GIVEN INFORMATION →

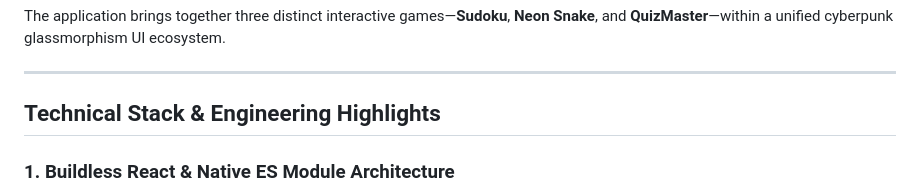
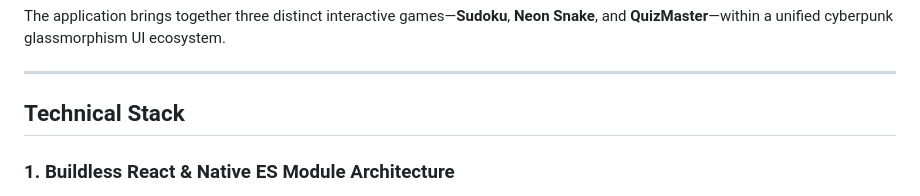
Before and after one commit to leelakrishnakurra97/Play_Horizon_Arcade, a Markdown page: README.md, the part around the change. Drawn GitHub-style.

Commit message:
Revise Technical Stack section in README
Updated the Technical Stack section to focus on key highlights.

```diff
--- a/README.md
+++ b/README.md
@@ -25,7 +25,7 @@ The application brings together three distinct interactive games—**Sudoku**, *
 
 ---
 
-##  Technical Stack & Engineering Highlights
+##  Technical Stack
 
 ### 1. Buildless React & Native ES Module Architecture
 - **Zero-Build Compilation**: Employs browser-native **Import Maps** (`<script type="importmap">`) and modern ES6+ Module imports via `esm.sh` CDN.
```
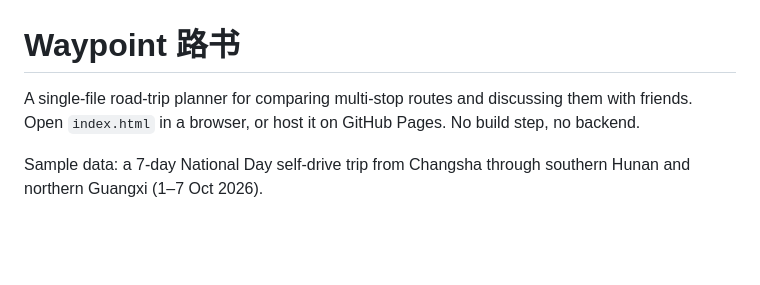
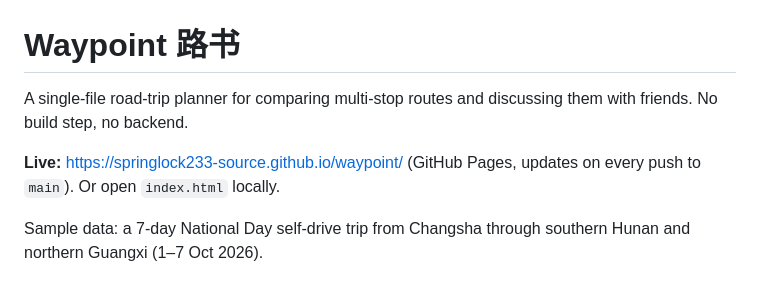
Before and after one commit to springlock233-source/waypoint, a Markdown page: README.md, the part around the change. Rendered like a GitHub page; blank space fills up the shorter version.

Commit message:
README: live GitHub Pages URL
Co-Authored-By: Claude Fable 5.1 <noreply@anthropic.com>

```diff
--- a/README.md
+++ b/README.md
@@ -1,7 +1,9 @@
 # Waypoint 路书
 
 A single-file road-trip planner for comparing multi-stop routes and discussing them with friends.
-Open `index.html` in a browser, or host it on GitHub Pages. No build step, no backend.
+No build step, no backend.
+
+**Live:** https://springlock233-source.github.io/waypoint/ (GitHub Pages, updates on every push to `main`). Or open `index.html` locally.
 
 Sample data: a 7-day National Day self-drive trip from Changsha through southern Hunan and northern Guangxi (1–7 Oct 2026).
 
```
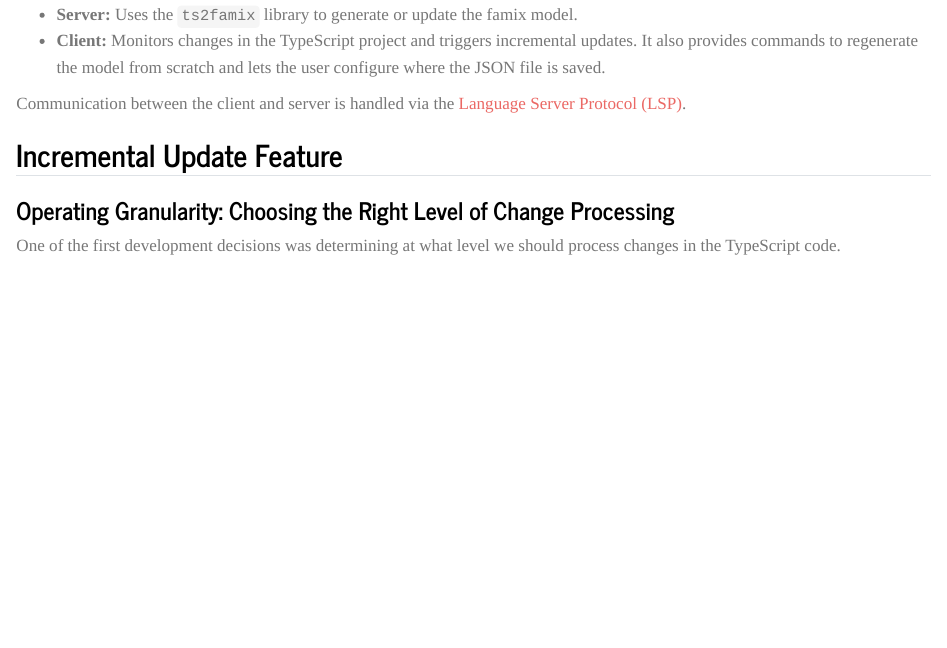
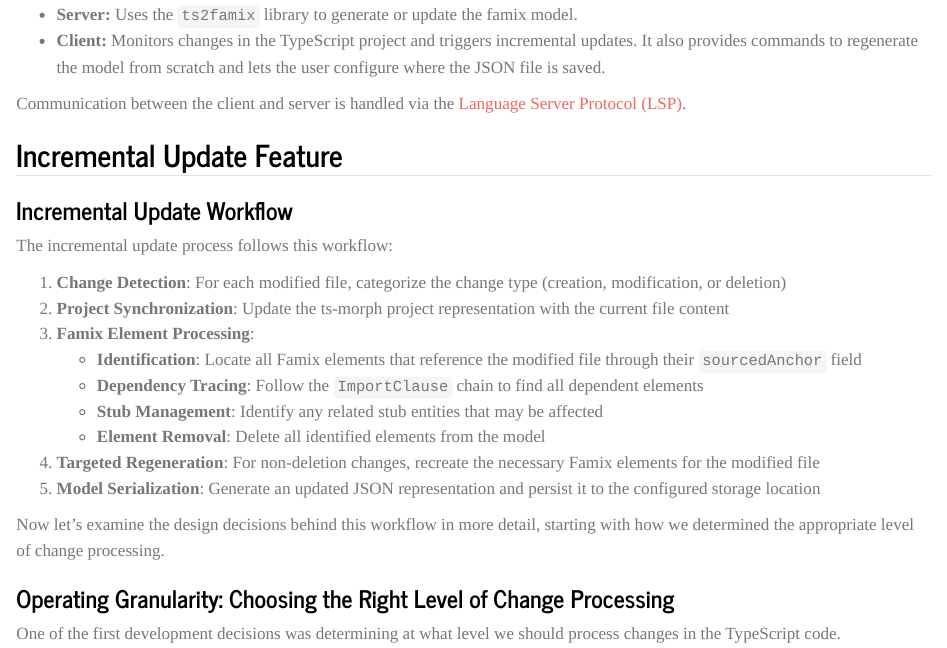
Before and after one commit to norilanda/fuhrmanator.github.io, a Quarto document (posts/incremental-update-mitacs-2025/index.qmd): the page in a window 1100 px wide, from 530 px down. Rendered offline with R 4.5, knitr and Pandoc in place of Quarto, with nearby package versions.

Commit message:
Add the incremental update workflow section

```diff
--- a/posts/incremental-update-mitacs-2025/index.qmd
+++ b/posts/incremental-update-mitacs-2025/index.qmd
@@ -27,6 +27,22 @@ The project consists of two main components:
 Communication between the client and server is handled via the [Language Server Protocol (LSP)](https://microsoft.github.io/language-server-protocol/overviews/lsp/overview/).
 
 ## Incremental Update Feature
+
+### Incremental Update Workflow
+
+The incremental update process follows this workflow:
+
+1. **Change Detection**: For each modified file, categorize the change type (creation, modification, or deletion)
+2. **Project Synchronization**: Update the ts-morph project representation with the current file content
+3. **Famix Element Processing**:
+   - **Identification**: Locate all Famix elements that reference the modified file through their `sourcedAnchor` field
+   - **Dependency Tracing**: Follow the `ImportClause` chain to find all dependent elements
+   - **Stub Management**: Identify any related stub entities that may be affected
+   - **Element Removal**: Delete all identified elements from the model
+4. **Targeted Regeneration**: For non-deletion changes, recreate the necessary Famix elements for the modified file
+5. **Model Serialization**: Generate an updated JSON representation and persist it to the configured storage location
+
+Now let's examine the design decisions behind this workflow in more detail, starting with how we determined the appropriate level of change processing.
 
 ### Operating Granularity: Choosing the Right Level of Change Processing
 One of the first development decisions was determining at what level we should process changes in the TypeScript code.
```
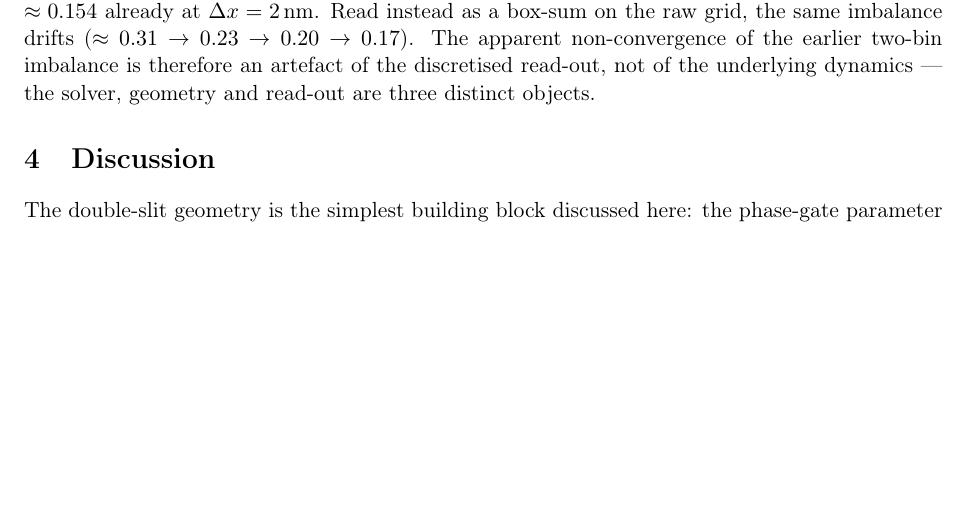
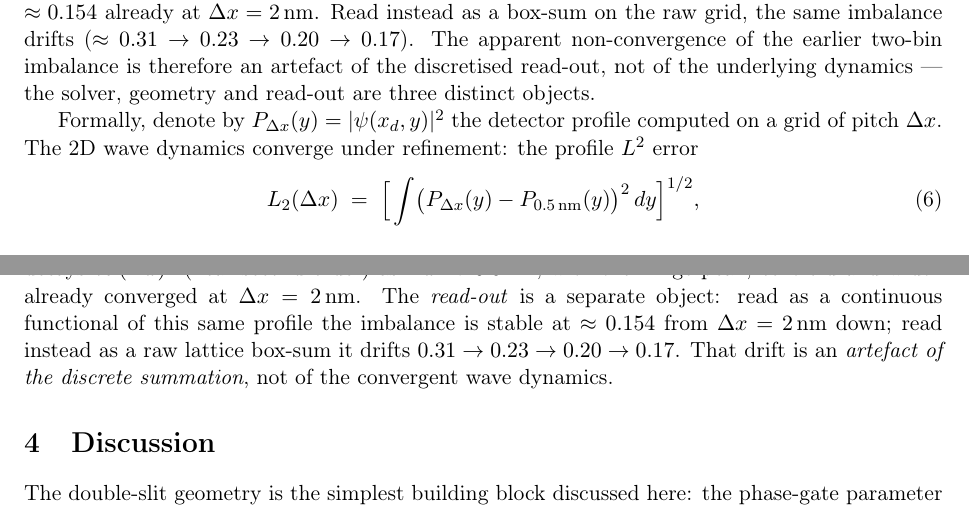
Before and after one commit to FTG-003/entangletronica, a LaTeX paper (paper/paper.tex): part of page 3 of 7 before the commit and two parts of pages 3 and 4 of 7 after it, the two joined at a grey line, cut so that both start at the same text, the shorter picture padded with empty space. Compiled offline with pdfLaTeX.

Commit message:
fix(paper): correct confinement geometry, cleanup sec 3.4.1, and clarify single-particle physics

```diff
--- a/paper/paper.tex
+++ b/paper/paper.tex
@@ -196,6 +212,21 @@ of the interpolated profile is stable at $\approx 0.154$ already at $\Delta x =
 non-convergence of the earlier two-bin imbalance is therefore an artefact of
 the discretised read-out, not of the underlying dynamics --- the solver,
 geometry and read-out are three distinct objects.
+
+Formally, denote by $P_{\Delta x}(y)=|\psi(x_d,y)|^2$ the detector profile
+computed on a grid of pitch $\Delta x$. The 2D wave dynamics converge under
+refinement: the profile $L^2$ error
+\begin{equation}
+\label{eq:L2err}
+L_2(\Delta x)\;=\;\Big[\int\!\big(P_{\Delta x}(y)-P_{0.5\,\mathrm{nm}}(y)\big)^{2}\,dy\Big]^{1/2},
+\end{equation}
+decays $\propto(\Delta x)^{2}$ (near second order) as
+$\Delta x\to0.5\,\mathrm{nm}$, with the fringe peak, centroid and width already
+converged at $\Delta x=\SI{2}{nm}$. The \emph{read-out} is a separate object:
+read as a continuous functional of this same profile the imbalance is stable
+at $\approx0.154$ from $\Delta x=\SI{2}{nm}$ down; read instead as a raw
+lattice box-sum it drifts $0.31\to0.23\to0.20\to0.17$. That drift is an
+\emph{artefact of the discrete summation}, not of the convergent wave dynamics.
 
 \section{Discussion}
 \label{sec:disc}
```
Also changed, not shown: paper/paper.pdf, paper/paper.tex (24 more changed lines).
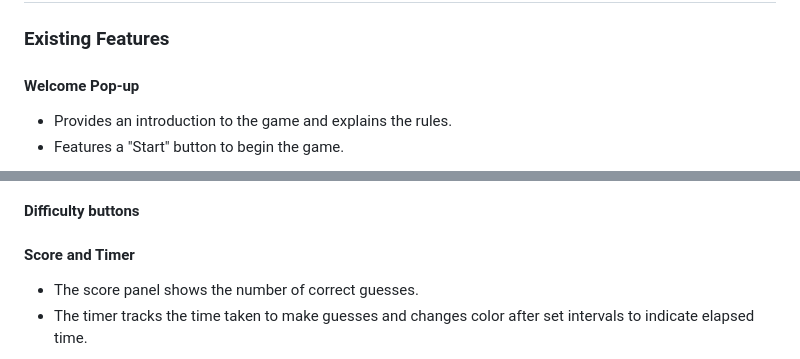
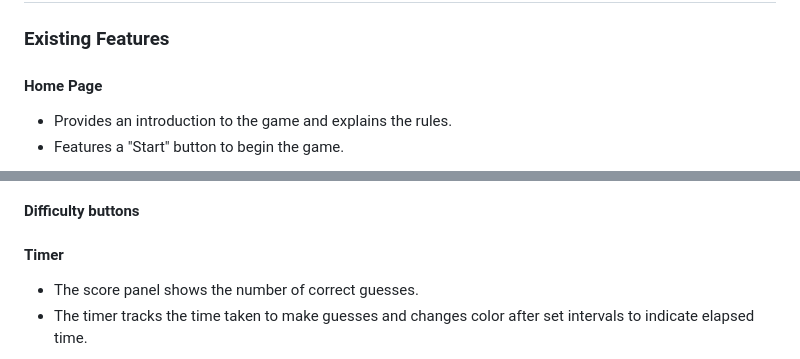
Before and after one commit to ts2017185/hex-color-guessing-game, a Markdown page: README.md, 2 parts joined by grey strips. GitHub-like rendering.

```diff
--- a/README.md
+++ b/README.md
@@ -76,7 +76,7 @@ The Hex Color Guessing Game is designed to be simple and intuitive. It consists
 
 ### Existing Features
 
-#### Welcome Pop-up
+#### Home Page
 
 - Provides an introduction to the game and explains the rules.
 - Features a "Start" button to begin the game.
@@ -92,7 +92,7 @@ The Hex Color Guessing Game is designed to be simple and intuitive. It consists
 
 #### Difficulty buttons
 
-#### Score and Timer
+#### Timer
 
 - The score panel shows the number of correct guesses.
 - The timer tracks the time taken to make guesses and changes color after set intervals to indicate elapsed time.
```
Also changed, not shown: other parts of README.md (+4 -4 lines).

PROBLEM TO SOLVE → Search the material for the string "Stack" and show every line that has it.

ANSWER FOR THE TASK →
Revise Technical Stack section in README
Updated the Technical Stack section to focus on key highlights.
-##  Technical Stack & Engineering Highlights
+##  Technical Stack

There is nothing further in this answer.